— Problem description —
Pictures stay out; print the rest of the listing below exactly as it stands.

— Provided entries —
—————
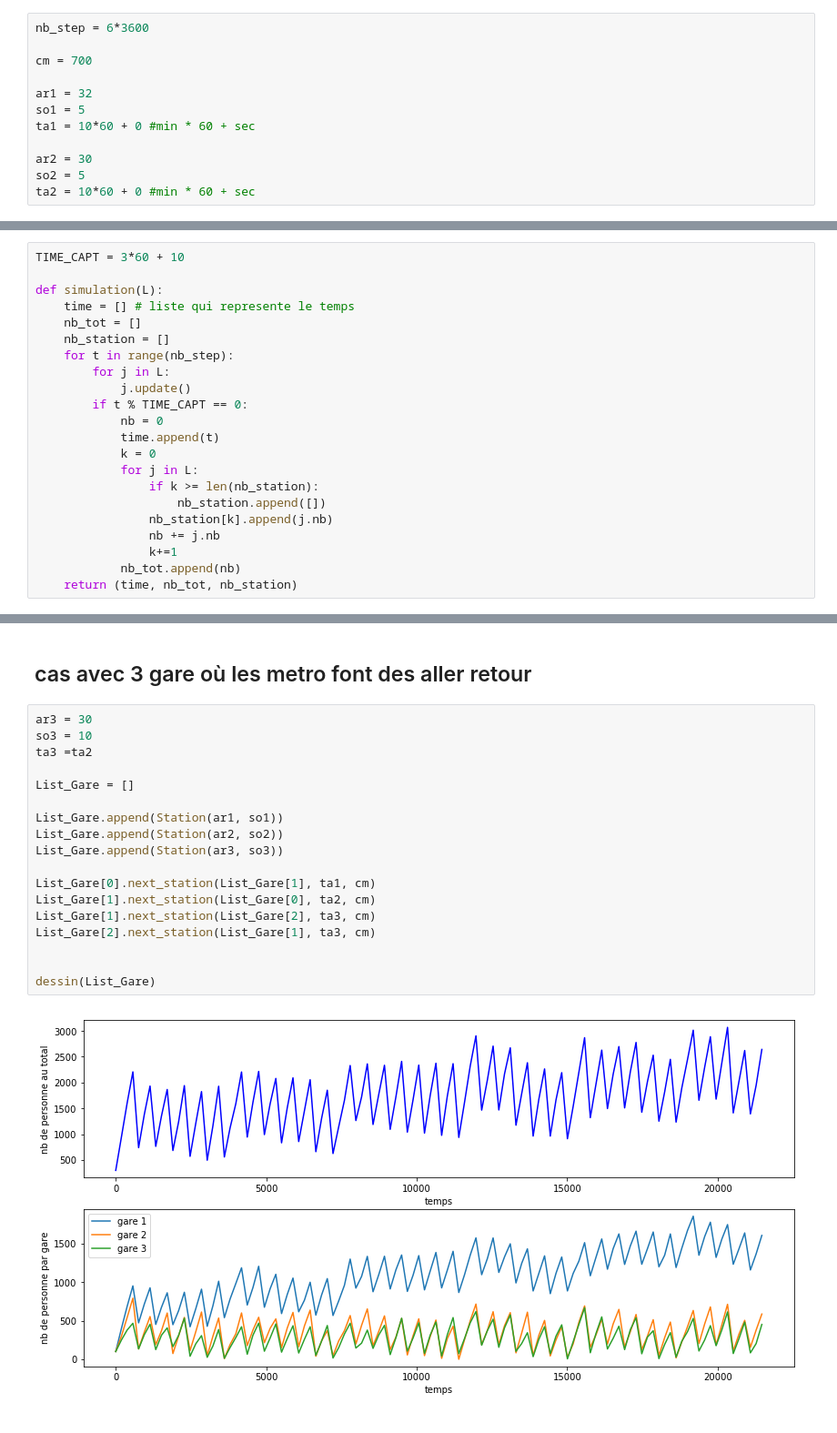
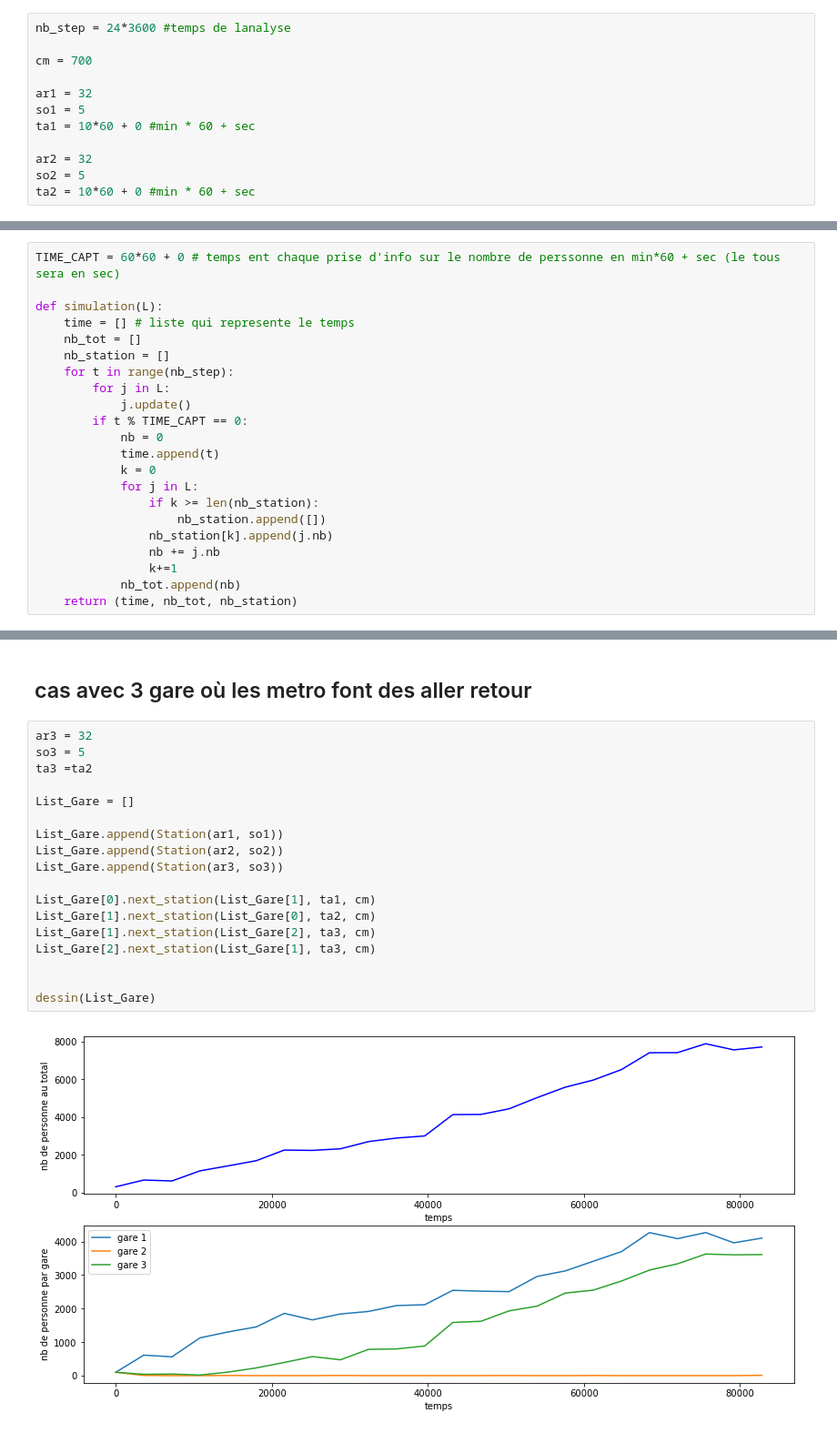
Before and after one commit to are00dynamic-2018/RATP_Project, a Jupyter notebook: src/RATP_notebook.ipynb, the cells around one changed output, grey strips where cells are left out. Shown: that part at 91% size. Drawn from its saved outputs; the diff is of its cells as text.

```diff
--- a/src/RATP_notebook.ipynb
+++ b/src/RATP_notebook.ipynb
@@ -77,7 +77,7 @@ class Station:
         self.ta.append(ta)
         self.cm.append(cm)
 # %%
-nb_step = 6*3600
+nb_step = 24*3600 #temps de lanalyse
 
 cm = 700
 
@@ -85,13 +85,13 @@ ar1 = 32
 so1 = 5
 ta1 = 10*60 + 0 #min * 60 + sec
 
-ar2 = 30
+ar2 = 32
 so2 = 5
 ta2 = 10*60 + 0 #min * 60 + sec
 # %% [markdown]
 ## une simulation
 # %%
-TIME_CAPT = 3*60 + 10
+TIME_CAPT = 60*60 + 0 # temps ent chaque prise d'info sur le nombre de perssonne en min*60 + sec (le tous sera en sec)
 
 def simulation(L):
     time = [] # liste qui represente le temps
@@ -215,22 +216,22 @@ dessin_err(List_Gare, L_err, time, nb_tot)
 # %% [markdown]
 ## cas avec 3 gare où les metro font des aller retour
 # %%
-ar3 = 30
-so3 = 10
+ar3 = 32
+so3 = 5
 ta3 =ta2
 
 List_Gare = []
 
 List_Gare.append(Station(ar1, so1))
 List_Gare.append(Station(ar2, so2))
 List_Gare.append(Station(ar3, so3))
 
 List_Gare[0].next_station(List_Gare[1], ta1, cm)
 List_Gare[1].next_station(List_Gare[0], ta2, cm)
 List_Gare[1].next_station(List_Gare[2], ta3, cm)
 List_Gare[2].next_station(List_Gare[1], ta3, cm)
 
 
 dessin(List_Gare)
 # %% [output]
-[figure, old version]
+[figure, new version]
```
Also changed, not shown: parts of 4 cells of this notebook.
—————
— Reply —
Before and after one commit to are00dynamic-2018/RATP_Project, a Jupyter notebook: src/RATP_notebook.ipynb, the cells around one changed output, grey strips where cells are left out. Shown: that part at 91% size. Drawn from its saved outputs; the diff is of its cells as text.

```diff
--- a/src/RATP_notebook.ipynb
+++ b/src/RATP_notebook.ipynb
@@ -77,7 +77,7 @@ class Station:
         self.ta.append(ta)
         self.cm.append(cm)
 # %%
-nb_step = 6*3600
+nb_step = 24*3600 #temps de lanalyse
 
 cm = 700
 
@@ -85,13 +85,13 @@ ar1 = 32
 so1 = 5
 ta1 = 10*60 + 0 #min * 60 + sec
 
-ar2 = 30
+ar2 = 32
 so2 = 5
 ta2 = 10*60 + 0 #min * 60 + sec
 # %% [markdown]
 ## une simulation
 # %%
-TIME_CAPT = 3*60 + 10
+TIME_CAPT = 60*60 + 0 # temps ent chaque prise d'info sur le nombre de perssonne en min*60 + sec (le tous sera en sec)
 
 def simulation(L):
     time = [] # liste qui represente le temps
@@ -215,22 +216,22 @@ dessin_err(List_Gare, L_err, time, nb_tot)
 # %% [markdown]
 ## cas avec 3 gare où les metro font des aller retour
 # %%
-ar3 = 30
-so3 = 10
+ar3 = 32
+so3 = 5
 ta3 =ta2
 
 List_Gare = []
 
 List_Gare.append(Station(ar1, so1))
 List_Gare.append(Station(ar2, so2))
 List_Gare.append(Station(ar3, so3))
 
 List_Gare[0].next_station(List_Gare[1], ta1, cm)
 List_Gare[1].next_station(List_Gare[0], ta2, cm)
 List_Gare[1].next_station(List_Gare[2], ta3, cm)
 List_Gare[2].next_station(List_Gare[1], ta3, cm)
 
 
 dessin(List_Gare)
 # %% [output]
-[figure, old version]
+[figure, new version]
```
Also changed, not shown: parts of 4 cells of this notebook.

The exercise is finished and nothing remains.